**WORK TO BE COMPLETED**
Repeat every line of the data exactly; the pictures stay out.

**Change listing data**
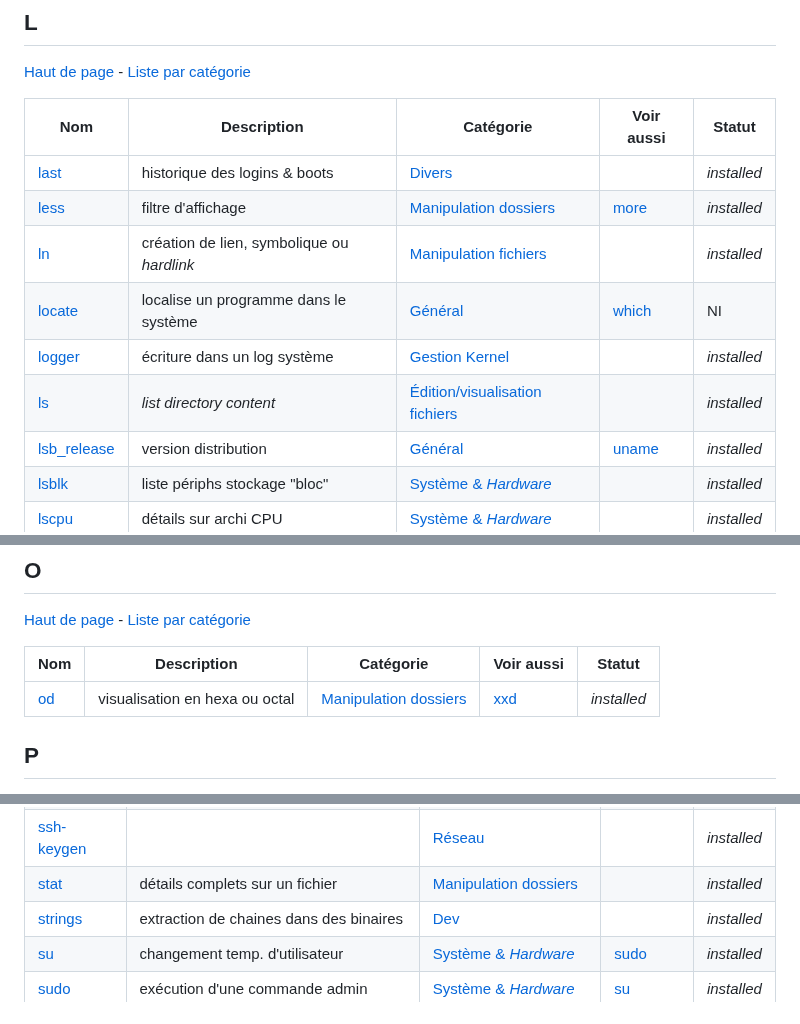
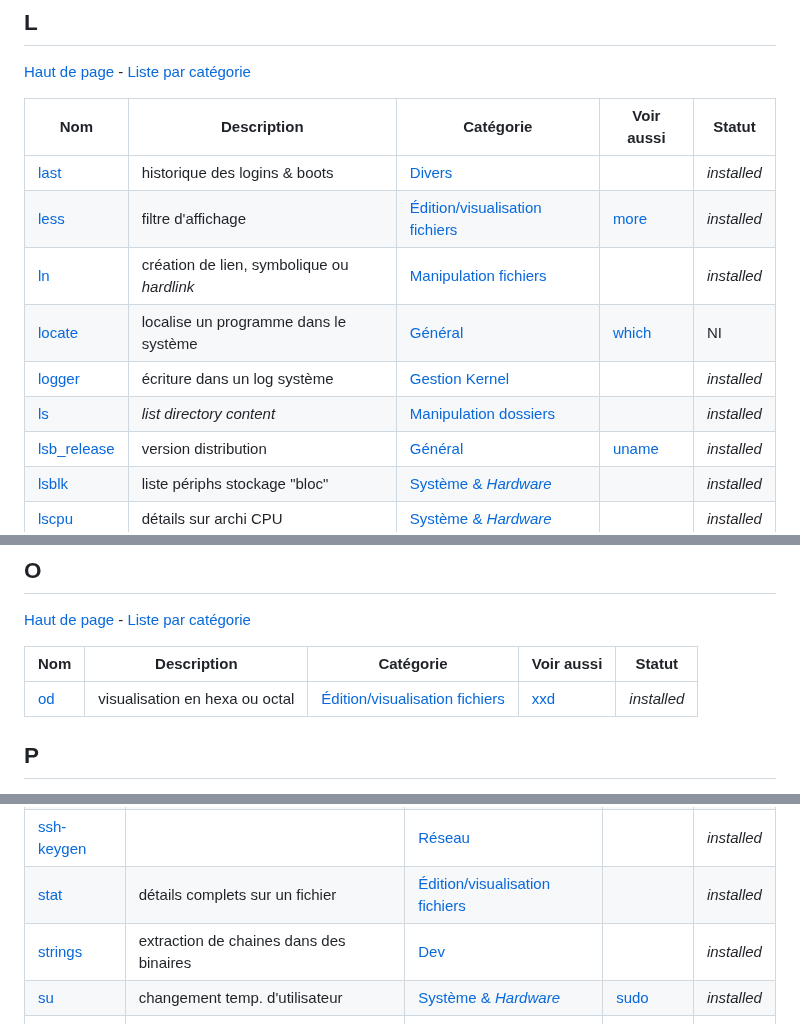
Before and after one commit to skramm/but3_rt, a Markdown page: content/linux_cmds_list_alpha.md, 3 parts joined by grey strips. Drawn GitHub-style.

```diff
--- a/content/linux_cmds_list_alpha.md
+++ b/content/linux_cmds_list_alpha.md
@@ -166,11 +166,11 @@
 | Nom | Description | Catégorie | Voir aussi | Statut |
 |-----|-----|-----|-----|-----|
 | <a href='https://www.google.fr/search?q=linux+last'>last</a> | historique des logins & boots | <a href='linux_cmds_list_cat.md#cat7'>Divers</a> |  | _installed_ |
-| <a href='https://www.google.fr/search?q=linux+less'>less</a> | filtre d'affichage | <a href='linux_cmds_list_cat.md#cat14'>Manipulation dossiers</a> | [more](#m) | _installed_ |
+| <a href='https://www.google.fr/search?q=linux+less'>less</a> | filtre d'affichage | <a href='linux_cmds_list_cat.md#cat14'>Édition/visualisation fichiers</a> | [more](#m) | _installed_ |
 | <a href='https://www.google.fr/search?q=linux+ln'>ln</a> | création de lien, symbolique ou _hardlink_ | <a href='linux_cmds_list_cat.md#cat11'>Manipulation fichiers</a> |  | _installed_ |
 | <a href='https://www.google.fr/search?q=linux+locate'>locate</a> | localise un programme dans le système | <a href='linux_cmds_list_cat.md#cat4'>Général</a> | [which](#w) | NI |
 | <a href='https://www.google.fr/search?q=linux+logger'>logger</a> | écriture dans un log système | <a href='linux_cmds_list_cat.md#cat13'>Gestion Kernel</a> |  | _installed_ |
-| <a href='https://www.google.fr/search?q=linux+ls'>ls</a> | _list directory content_ | <a href='linux_cmds_list_cat.md#cat15'>Édition/visualisation fichiers</a> |  | _installed_ |
+| <a href='https://www.google.fr/search?q=linux+ls'>ls</a> | _list directory content_ | <a href='linux_cmds_list_cat.md#cat15'>Manipulation dossiers</a> |  | _installed_ |
 | <a href='https://www.google.fr/search?q=linux+lsb_release'>lsb_release</a> | version distribution | <a href='linux_cmds_list_cat.md#cat4'>Général</a> | [uname](#u) | _installed_ |
 | <a href='https://www.google.fr/search?q=linux+lsblk'>lsblk</a> | liste périphs stockage "bloc" | <a href='linux_cmds_list_cat.md#cat1'>Système & _Hardware_</a> |  | _installed_ |
 | <a href='https://www.google.fr/search?q=linux+lscpu'>lscpu</a> | détails sur archi CPU | <a href='linux_cmds_list_cat.md#cat1'>Système & _Hardware_</a> |  | _installed_ |
@@ -222,7 +222,7 @@
 
 | Nom | Description | Catégorie | Voir aussi | Statut |
 |-----|-----|-----|-----|-----|
-| <a href='https://www.google.fr/search?q=linux+od'>od</a> | visualisation en hexa ou octal | <a href='linux_cmds_list_cat.md#cat14'>Manipulation dossiers</a> | [xxd](#x) | _installed_ |
+| <a href='https://www.google.fr/search?q=linux+od'>od</a> | visualisation en hexa ou octal | <a href='linux_cmds_list_cat.md#cat14'>Édition/visualisation fichiers</a> | [xxd](#x) | _installed_ |
 
 ## P
 <a name='p'></a>
@@ -281,7 +281,7 @@
 | <a href='https://www.google.fr/search?q=linux+ssh-add'>ssh-add</a> |  | <a href='linux_cmds_list_cat.md#cat3'>Réseau</a> |  | _installed_ |
 | <a href='https://www.google.fr/search?q=linux+ssh-copy-id'>ssh-copy-id</a> |  | <a href='linux_cmds_list_cat.md#cat3'>Réseau</a> |  | _installed_ |
 | <a href='https://www.google.fr/search?q=linux+ssh-keygen'>ssh-keygen</a> |  | <a href='linux_cmds_list_cat.md#cat3'>Réseau</a> |  | _installed_ |
-| <a href='https://www.google.fr/search?q=linux+stat'>stat</a> | détails complets sur un fichier | <a href='linux_cmds_list_cat.md#cat14'>Manipulation dossiers</a> |  | _installed_ |
+| <a href='https://www.google.fr/search?q=linux+stat'>stat</a> | détails complets sur un fichier | <a href='linux_cmds_list_cat.md#cat14'>Édition/visualisation fichiers</a> |  | _installed_ |
 | <a href='https://www.google.fr/search?q=linux+strings'>strings</a> | extraction de chaines dans des binaires | <a href='linux_cmds_list_cat.md#cat6'>Dev</a> |  | _installed_ |
 | <a href='https://www.google.fr/search?q=linux+su'>su</a> | changement temp. d'utilisateur | <a href='linux_cmds_list_cat.md#cat1'>Système & _Hardware_</a> | [sudo](#s) | _installed_ |
 | <a href='https://www.google.fr/search?q=linux+sudo'>sudo</a> | exécution d'une commande admin | <a href='linux_cmds_list_cat.md#cat1'>Système & _Hardware_</a> | [su](#s) | _installed_ |
```
Also changed, not shown: other parts of content/linux_cmds_list_alpha.md (+17 -17 lines), content/linux_cmds_list_cat.md (+27 -27 lines).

**SOLUTION TO THIS TASK**
Before and after one commit to skramm/but3_rt, a Markdown page: content/linux_cmds_list_alpha.md, 3 parts joined by grey strips. Drawn GitHub-style.

```diff
--- a/content/linux_cmds_list_alpha.md
+++ b/content/linux_cmds_list_alpha.md
@@ -166,11 +166,11 @@
 | Nom | Description | Catégorie | Voir aussi | Statut |
 |-----|-----|-----|-----|-----|
 | <a href='https://www.google.fr/search?q=linux+last'>last</a> | historique des logins & boots | <a href='linux_cmds_list_cat.md#cat7'>Divers</a> |  | _installed_ |
-| <a href='https://www.google.fr/search?q=linux+less'>less</a> | filtre d'affichage | <a href='linux_cmds_list_cat.md#cat14'>Manipulation dossiers</a> | [more](#m) | _installed_ |
+| <a href='https://www.google.fr/search?q=linux+less'>less</a> | filtre d'affichage | <a href='linux_cmds_list_cat.md#cat14'>Édition/visualisation fichiers</a> | [more](#m) | _installed_ |
 | <a href='https://www.google.fr/search?q=linux+ln'>ln</a> | création de lien, symbolique ou _hardlink_ | <a href='linux_cmds_list_cat.md#cat11'>Manipulation fichiers</a> |  | _installed_ |
 | <a href='https://www.google.fr/search?q=linux+locate'>locate</a> | localise un programme dans le système | <a href='linux_cmds_list_cat.md#cat4'>Général</a> | [which](#w) | NI |
 | <a href='https://www.google.fr/search?q=linux+logger'>logger</a> | écriture dans un log système | <a href='linux_cmds_list_cat.md#cat13'>Gestion Kernel</a> |  | _installed_ |
-| <a href='https://www.google.fr/search?q=linux+ls'>ls</a> | _list directory content_ | <a href='linux_cmds_list_cat.md#cat15'>Édition/visualisation fichiers</a> |  | _installed_ |
+| <a href='https://www.google.fr/search?q=linux+ls'>ls</a> | _list directory content_ | <a href='linux_cmds_list_cat.md#cat15'>Manipulation dossiers</a> |  | _installed_ |
 | <a href='https://www.google.fr/search?q=linux+lsb_release'>lsb_release</a> | version distribution | <a href='linux_cmds_list_cat.md#cat4'>Général</a> | [uname](#u) | _installed_ |
 | <a href='https://www.google.fr/search?q=linux+lsblk'>lsblk</a> | liste périphs stockage "bloc" | <a href='linux_cmds_list_cat.md#cat1'>Système & _Hardware_</a> |  | _installed_ |
 | <a href='https://www.google.fr/search?q=linux+lscpu'>lscpu</a> | détails sur archi CPU | <a href='linux_cmds_list_cat.md#cat1'>Système & _Hardware_</a> |  | _installed_ |
@@ -222,7 +222,7 @@
 
 | Nom | Description | Catégorie | Voir aussi | Statut |
 |-----|-----|-----|-----|-----|
-| <a href='https://www.google.fr/search?q=linux+od'>od</a> | visualisation en hexa ou octal | <a href='linux_cmds_list_cat.md#cat14'>Manipulation dossiers</a> | [xxd](#x) | _installed_ |
+| <a href='https://www.google.fr/search?q=linux+od'>od</a> | visualisation en hexa ou octal | <a href='linux_cmds_list_cat.md#cat14'>Édition/visualisation fichiers</a> | [xxd](#x) | _installed_ |
 
 ## P
 <a name='p'></a>
@@ -281,7 +281,7 @@
 | <a href='https://www.google.fr/search?q=linux+ssh-add'>ssh-add</a> |  | <a href='linux_cmds_list_cat.md#cat3'>Réseau</a> |  | _installed_ |
 | <a href='https://www.google.fr/search?q=linux+ssh-copy-id'>ssh-copy-id</a> |  | <a href='linux_cmds_list_cat.md#cat3'>Réseau</a> |  | _installed_ |
 | <a href='https://www.google.fr/search?q=linux+ssh-keygen'>ssh-keygen</a> |  | <a href='linux_cmds_list_cat.md#cat3'>Réseau</a> |  | _installed_ |
-| <a href='https://www.google.fr/search?q=linux+stat'>stat</a> | détails complets sur un fichier | <a href='linux_cmds_list_cat.md#cat14'>Manipulation dossiers</a> |  | _installed_ |
+| <a href='https://www.google.fr/search?q=linux+stat'>stat</a> | détails complets sur un fichier | <a href='linux_cmds_list_cat.md#cat14'>Édition/visualisation fichiers</a> |  | _installed_ |
 | <a href='https://www.google.fr/search?q=linux+strings'>strings</a> | extraction de chaines dans des binaires | <a href='linux_cmds_list_cat.md#cat6'>Dev</a> |  | _installed_ |
 | <a href='https://www.google.fr/search?q=linux+su'>su</a> | changement temp. d'utilisateur | <a href='linux_cmds_list_cat.md#cat1'>Système & _Hardware_</a> | [sudo](#s) | _installed_ |
 | <a href='https://www.google.fr/search?q=linux+sudo'>sudo</a> | exécution d'une commande admin | <a href='linux_cmds_list_cat.md#cat1'>Système & _Hardware_</a> | [su](#s) | _installed_ |
```
Also changed, not shown: other parts of content/linux_cmds_list_alpha.md (+17 -17 lines), content/linux_cmds_list_cat.md (+27 -27 lines).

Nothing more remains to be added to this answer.